§ **What is being asked**: Find every line below with the string "Industry" and pick it out.

Web document revisions:
-*-*-

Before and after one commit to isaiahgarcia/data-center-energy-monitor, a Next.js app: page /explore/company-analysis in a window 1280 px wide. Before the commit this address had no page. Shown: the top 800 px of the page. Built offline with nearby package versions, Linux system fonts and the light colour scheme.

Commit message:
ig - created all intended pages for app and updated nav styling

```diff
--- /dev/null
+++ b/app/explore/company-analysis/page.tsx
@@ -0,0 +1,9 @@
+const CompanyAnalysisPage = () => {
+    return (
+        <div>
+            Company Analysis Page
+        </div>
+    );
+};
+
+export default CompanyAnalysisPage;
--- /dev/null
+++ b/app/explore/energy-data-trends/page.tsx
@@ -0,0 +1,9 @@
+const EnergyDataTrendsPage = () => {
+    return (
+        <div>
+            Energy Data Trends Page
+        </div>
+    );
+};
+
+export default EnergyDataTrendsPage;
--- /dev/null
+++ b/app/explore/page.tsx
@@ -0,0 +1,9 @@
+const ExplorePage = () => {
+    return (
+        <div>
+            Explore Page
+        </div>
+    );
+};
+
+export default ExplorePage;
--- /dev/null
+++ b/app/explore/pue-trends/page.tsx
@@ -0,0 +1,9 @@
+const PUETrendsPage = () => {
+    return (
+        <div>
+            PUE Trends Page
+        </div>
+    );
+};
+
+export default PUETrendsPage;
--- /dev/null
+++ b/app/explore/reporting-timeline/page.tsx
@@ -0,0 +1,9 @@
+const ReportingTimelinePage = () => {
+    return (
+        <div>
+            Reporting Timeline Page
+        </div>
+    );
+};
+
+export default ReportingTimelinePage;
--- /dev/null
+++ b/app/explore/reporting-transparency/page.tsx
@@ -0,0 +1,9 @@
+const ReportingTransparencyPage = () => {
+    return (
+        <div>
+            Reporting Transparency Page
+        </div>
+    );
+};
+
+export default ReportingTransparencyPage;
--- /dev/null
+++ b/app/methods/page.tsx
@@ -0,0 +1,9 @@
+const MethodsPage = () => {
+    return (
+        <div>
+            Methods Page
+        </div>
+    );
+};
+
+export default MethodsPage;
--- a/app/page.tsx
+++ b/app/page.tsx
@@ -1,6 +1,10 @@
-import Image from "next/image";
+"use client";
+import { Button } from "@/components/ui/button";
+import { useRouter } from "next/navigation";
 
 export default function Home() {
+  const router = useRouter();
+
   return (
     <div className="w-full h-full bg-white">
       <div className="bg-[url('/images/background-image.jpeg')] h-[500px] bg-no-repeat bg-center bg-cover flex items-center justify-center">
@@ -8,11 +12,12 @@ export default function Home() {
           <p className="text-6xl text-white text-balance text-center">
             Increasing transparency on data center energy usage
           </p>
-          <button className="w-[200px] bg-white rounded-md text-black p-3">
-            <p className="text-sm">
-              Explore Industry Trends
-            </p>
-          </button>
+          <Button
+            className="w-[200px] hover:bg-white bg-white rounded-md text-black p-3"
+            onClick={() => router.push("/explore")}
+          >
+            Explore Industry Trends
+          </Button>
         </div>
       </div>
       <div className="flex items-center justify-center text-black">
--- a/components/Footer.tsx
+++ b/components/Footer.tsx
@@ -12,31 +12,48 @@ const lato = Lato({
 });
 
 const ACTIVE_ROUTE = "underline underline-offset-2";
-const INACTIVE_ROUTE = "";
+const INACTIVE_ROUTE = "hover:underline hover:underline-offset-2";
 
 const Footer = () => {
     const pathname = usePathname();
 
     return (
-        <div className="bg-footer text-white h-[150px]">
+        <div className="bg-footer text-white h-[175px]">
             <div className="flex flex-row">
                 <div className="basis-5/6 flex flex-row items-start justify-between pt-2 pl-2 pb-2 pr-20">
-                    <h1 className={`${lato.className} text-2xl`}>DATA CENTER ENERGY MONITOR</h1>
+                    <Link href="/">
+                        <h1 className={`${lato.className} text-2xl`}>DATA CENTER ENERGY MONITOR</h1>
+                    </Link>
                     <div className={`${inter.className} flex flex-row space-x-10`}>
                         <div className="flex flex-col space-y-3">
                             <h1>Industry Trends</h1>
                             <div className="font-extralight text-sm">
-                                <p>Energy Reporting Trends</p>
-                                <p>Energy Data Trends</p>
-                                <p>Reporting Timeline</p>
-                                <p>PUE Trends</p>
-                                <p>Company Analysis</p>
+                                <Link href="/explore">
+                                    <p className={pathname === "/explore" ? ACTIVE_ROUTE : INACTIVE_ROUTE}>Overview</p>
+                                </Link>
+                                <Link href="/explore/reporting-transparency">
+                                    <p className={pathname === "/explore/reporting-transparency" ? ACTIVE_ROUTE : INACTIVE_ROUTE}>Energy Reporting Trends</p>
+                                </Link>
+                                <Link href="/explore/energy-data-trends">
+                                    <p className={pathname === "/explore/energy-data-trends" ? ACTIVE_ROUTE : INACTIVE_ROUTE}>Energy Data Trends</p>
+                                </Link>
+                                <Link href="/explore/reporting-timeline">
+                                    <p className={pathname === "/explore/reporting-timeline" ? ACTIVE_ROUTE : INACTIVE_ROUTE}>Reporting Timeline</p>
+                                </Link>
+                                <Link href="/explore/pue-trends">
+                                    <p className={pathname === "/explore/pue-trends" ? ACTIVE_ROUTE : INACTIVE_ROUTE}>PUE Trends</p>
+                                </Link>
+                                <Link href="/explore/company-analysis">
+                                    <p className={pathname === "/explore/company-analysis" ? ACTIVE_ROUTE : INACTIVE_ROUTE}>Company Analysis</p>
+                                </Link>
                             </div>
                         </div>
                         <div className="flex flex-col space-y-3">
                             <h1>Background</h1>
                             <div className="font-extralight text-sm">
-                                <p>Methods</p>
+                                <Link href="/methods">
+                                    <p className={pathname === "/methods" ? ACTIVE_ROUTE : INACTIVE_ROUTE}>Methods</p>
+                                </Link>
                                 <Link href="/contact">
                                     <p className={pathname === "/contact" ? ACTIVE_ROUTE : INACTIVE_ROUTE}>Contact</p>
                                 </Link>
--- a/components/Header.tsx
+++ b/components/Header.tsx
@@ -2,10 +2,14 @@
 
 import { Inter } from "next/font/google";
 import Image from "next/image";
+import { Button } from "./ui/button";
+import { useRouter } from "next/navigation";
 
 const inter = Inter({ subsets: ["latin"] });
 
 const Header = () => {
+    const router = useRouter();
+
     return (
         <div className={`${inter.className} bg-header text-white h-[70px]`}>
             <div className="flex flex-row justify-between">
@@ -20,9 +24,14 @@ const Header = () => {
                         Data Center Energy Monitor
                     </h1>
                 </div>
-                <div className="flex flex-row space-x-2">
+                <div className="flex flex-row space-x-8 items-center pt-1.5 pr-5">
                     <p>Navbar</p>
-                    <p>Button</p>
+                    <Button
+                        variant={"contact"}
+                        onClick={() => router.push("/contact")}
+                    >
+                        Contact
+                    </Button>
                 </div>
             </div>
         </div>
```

-*-*-

§ **Output of the task**:
-              Explore Industry Trends
+            Explore Industry Trends
                             <h1>Industry Trends</h1>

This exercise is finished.